Haggling over unemployment snagged the bill’s movement, however, as Republican senators and Sen. Bernie Sanders battled over a provision in the massive legislation.
The $2 trillion bill is expected to provide $1,200 direct payments to many Americans; offer more than $360 billion in loans to small businesses; and set up a $500 billion fund to lend to industries, cities and states. The measure would go to the House of Representatives if the Senate backs it.
“Our nation needed us to go big, and go fast,” Senate Majority Leader Mitch McConnell said in Wednesday remarks on the Senate floor. He predicted the measure would pass later in the day. A final bill text was not yet available.
“To the American people, we say: Big help, quick help, is on the way,” Senate Minority Leader Chuck Schumer told CNN,
, which soared Tuesday on rising expectations for a deal, also traded higher on Wednesday afternoon, with the Dow Jones Industrial Average
up nearly 500 points after an up-and-down start to the day.
House Speaker Nancy Pelosi, a California Democrat, has said the House could pass the bill by unanimous consent. On Wednesday morning, she said Democrats were reviewing the measure and would determine what steps to take.
There were last-minute efforts to tweak the legislation. Republican senators, including Ben Sasse of Nebraska, identified what they said may be an error in the bill involving unemployment benefits. Furloughed workers would get an extra $600 a week under the bill, which the senators said could create an incentive for staying laid off.
Sanders, who is seeking the Democratic presidential nomination, said he would put a hold on the bill unless the Republican senators dropped their objections.
The threat by the Vermont senator saw stocks pare gains in the final half hour of trading, with stocks finishing well off their highs.

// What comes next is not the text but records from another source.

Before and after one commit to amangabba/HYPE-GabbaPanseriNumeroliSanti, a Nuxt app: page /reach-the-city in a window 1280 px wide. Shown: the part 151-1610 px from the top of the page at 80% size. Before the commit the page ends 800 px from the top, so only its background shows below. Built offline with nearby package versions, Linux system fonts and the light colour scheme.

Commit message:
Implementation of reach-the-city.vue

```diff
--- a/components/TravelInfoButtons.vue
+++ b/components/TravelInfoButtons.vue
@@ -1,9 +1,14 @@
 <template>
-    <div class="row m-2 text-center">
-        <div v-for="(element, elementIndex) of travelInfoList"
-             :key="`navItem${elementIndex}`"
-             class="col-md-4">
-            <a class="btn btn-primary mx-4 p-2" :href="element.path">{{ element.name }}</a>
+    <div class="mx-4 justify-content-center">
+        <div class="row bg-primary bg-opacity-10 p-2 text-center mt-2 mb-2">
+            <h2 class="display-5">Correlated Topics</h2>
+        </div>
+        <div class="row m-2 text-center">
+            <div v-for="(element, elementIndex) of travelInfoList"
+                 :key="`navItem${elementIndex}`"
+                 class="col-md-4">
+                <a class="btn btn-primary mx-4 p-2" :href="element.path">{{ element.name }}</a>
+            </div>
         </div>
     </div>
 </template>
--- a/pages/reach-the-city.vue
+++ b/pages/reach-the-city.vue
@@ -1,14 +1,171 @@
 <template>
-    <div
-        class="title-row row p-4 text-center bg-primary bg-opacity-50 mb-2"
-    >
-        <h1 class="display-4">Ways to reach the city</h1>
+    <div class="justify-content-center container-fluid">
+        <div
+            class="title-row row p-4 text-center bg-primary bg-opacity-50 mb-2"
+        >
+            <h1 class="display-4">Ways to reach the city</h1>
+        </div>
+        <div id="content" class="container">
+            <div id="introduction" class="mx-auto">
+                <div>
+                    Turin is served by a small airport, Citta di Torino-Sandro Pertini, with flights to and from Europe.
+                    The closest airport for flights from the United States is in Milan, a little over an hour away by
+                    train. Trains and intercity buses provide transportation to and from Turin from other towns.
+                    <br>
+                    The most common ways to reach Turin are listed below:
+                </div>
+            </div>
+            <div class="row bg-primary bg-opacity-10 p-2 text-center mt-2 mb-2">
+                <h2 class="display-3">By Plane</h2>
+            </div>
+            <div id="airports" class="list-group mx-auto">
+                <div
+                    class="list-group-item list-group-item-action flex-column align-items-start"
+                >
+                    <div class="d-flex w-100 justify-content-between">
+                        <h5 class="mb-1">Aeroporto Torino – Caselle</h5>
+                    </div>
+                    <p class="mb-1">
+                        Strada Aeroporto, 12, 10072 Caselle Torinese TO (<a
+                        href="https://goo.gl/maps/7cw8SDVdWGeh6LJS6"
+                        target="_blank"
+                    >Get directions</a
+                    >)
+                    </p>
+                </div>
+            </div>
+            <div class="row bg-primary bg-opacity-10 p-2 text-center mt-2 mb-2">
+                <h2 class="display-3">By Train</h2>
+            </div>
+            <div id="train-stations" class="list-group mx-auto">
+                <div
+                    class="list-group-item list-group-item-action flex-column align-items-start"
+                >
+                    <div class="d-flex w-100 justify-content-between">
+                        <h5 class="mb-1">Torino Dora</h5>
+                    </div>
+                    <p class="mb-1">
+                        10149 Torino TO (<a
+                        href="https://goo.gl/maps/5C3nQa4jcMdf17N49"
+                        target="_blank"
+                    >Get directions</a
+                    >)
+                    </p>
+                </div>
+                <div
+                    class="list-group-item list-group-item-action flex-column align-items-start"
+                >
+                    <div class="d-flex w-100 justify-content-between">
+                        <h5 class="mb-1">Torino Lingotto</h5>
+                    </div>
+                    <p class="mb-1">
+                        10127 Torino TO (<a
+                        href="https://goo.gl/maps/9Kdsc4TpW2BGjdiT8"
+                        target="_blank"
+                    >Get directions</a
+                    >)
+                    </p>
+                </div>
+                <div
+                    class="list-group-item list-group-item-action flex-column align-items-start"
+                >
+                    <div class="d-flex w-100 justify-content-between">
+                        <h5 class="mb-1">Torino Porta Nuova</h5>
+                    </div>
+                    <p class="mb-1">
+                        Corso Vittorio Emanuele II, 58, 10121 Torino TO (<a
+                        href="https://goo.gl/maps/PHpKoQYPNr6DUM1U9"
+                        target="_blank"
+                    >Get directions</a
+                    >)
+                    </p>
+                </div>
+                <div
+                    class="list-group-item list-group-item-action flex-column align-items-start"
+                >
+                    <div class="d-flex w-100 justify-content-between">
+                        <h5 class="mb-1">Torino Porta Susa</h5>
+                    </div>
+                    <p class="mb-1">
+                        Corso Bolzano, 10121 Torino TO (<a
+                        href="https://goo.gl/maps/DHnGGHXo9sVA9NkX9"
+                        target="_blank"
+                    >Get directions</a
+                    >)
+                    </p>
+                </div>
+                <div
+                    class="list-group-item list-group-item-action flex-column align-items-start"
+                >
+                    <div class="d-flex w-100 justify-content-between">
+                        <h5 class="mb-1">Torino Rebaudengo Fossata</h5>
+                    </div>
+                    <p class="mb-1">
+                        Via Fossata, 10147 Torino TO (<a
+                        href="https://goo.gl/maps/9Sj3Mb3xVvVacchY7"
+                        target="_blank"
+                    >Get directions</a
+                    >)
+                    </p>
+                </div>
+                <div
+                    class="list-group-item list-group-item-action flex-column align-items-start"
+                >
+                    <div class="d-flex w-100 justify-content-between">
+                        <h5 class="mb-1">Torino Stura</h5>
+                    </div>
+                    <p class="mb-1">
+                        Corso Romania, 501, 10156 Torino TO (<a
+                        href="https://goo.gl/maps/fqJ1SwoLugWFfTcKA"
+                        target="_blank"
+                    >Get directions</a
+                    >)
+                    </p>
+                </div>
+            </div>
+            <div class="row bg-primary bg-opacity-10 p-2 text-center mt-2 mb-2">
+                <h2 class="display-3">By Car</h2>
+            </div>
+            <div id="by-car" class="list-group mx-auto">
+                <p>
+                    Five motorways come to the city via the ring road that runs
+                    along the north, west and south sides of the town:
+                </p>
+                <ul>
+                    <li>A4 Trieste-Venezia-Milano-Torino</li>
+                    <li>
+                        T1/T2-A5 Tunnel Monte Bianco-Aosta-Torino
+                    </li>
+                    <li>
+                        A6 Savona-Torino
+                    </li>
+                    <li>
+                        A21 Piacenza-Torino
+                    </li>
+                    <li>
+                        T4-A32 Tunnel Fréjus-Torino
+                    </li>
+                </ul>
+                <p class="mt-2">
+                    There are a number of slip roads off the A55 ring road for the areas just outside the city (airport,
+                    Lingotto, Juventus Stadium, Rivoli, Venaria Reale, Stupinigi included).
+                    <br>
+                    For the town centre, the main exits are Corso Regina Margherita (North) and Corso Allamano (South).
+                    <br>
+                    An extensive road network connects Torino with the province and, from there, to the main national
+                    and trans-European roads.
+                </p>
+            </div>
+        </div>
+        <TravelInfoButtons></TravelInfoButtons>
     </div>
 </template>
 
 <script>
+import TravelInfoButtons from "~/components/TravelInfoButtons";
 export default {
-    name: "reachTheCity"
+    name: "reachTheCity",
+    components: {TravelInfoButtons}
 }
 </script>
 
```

“We anticipate that the House will vote unanimously to approve this package. If so, it would pass likely on Thursday, March 26th of this week and then be signed into law on Friday, March 27th, by the president,” wrote Henrietta Treyz of Veda Partners in a note Wednesday.
With economic activity dramatically winding down across much of the country, President Donald Trump is seeking to have it “opened up” by Easter, which falls on April 12. The president has said he would evaluate the administration’s coronavirus containment strategy early next week after a 15-day period elapses. The goal of that initiative was to encourage social distancing.
Governors and health experts have pushed back on Trump’s timeline as new coronavirus cases continue to rise.
Read on: COVID-19 case tally